---------- DATA FOR REVIEW
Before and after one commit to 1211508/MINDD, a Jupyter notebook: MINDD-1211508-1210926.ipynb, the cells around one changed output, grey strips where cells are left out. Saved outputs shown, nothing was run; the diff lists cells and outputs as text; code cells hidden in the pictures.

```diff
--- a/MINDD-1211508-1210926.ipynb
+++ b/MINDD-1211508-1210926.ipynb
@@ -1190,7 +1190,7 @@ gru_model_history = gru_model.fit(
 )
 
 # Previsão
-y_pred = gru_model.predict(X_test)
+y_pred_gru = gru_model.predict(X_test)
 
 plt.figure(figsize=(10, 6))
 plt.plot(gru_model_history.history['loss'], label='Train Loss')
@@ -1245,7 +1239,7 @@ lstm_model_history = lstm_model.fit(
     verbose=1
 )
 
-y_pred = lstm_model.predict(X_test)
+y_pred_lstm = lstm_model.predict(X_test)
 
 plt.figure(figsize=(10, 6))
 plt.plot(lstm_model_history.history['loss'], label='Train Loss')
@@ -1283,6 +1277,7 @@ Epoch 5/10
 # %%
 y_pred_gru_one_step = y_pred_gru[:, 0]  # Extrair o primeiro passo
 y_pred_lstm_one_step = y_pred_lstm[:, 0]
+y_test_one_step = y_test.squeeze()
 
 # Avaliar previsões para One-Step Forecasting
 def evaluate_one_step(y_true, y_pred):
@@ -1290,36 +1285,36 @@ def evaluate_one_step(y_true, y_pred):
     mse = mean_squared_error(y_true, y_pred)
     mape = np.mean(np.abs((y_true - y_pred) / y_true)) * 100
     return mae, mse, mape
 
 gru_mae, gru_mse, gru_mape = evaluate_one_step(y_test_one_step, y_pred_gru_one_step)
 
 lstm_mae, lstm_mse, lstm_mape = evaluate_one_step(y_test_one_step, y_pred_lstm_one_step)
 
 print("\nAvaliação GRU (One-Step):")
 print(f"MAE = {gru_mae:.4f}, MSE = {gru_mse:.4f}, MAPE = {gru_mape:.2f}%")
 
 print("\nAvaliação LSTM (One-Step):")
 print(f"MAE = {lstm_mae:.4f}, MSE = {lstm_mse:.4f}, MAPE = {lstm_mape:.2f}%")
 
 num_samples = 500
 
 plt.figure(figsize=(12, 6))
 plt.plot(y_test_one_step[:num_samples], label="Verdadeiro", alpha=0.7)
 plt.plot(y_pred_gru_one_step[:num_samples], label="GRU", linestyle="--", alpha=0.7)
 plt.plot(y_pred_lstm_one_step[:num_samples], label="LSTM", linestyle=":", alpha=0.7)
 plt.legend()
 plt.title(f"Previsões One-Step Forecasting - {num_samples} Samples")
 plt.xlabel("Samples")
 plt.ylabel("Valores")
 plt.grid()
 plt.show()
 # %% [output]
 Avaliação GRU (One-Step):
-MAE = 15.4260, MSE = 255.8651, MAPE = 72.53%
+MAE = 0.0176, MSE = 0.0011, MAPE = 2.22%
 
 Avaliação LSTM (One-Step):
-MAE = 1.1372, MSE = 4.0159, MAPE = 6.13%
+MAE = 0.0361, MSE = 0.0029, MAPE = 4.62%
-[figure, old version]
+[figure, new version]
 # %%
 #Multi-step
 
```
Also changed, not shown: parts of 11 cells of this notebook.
--------------------
Set every entry down verbatim.

Before and after one commit to 1211508/MINDD, a Jupyter notebook: MINDD-1211508-1210926.ipynb, the cells around one changed output, grey strips where cells are left out. Saved outputs shown, nothing was run; the diff lists cells and outputs as text; code cells hidden in the pictures.

```diff
--- a/MINDD-1211508-1210926.ipynb
+++ b/MINDD-1211508-1210926.ipynb
@@ -1190,7 +1190,7 @@ gru_model_history = gru_model.fit(
 )
 
 # Previsão
-y_pred = gru_model.predict(X_test)
+y_pred_gru = gru_model.predict(X_test)
 
 plt.figure(figsize=(10, 6))
 plt.plot(gru_model_history.history['loss'], label='Train Loss')
@@ -1245,7 +1239,7 @@ lstm_model_history = lstm_model.fit(
     verbose=1
 )
 
-y_pred = lstm_model.predict(X_test)
+y_pred_lstm = lstm_model.predict(X_test)
 
 plt.figure(figsize=(10, 6))
 plt.plot(lstm_model_history.history['loss'], label='Train Loss')
@@ -1283,6 +1277,7 @@ Epoch 5/10
 # %%
 y_pred_gru_one_step = y_pred_gru[:, 0]  # Extrair o primeiro passo
 y_pred_lstm_one_step = y_pred_lstm[:, 0]
+y_test_one_step = y_test.squeeze()
 
 # Avaliar previsões para One-Step Forecasting
 def evaluate_one_step(y_true, y_pred):
@@ -1290,36 +1285,36 @@ def evaluate_one_step(y_true, y_pred):
     mse = mean_squared_error(y_true, y_pred)
     mape = np.mean(np.abs((y_true - y_pred) / y_true)) * 100
     return mae, mse, mape
 
 gru_mae, gru_mse, gru_mape = evaluate_one_step(y_test_one_step, y_pred_gru_one_step)
 
 lstm_mae, lstm_mse, lstm_mape = evaluate_one_step(y_test_one_step, y_pred_lstm_one_step)
 
 print("\nAvaliação GRU (One-Step):")
 print(f"MAE = {gru_mae:.4f}, MSE = {gru_mse:.4f}, MAPE = {gru_mape:.2f}%")
 
 print("\nAvaliação LSTM (One-Step):")
 print(f"MAE = {lstm_mae:.4f}, MSE = {lstm_mse:.4f}, MAPE = {lstm_mape:.2f}%")
 
 num_samples = 500
 
 plt.figure(figsize=(12, 6))
 plt.plot(y_test_one_step[:num_samples], label="Verdadeiro", alpha=0.7)
 plt.plot(y_pred_gru_one_step[:num_samples], label="GRU", linestyle="--", alpha=0.7)
 plt.plot(y_pred_lstm_one_step[:num_samples], label="LSTM", linestyle=":", alpha=0.7)
 plt.legend()
 plt.title(f"Previsões One-Step Forecasting - {num_samples} Samples")
 plt.xlabel("Samples")
 plt.ylabel("Valores")
 plt.grid()
 plt.show()
 # %% [output]
 Avaliação GRU (One-Step):
-MAE = 15.4260, MSE = 255.8651, MAPE = 72.53%
+MAE = 0.0176, MSE = 0.0011, MAPE = 2.22%
 
 Avaliação LSTM (One-Step):
-MAE = 1.1372, MSE = 4.0159, MAPE = 6.13%
+MAE = 0.0361, MSE = 0.0029, MAPE = 4.62%
-[figure, old version]
+[figure, new version]
 # %%
 #Multi-step
 
```
Also changed, not shown: parts of 11 cells of this notebook.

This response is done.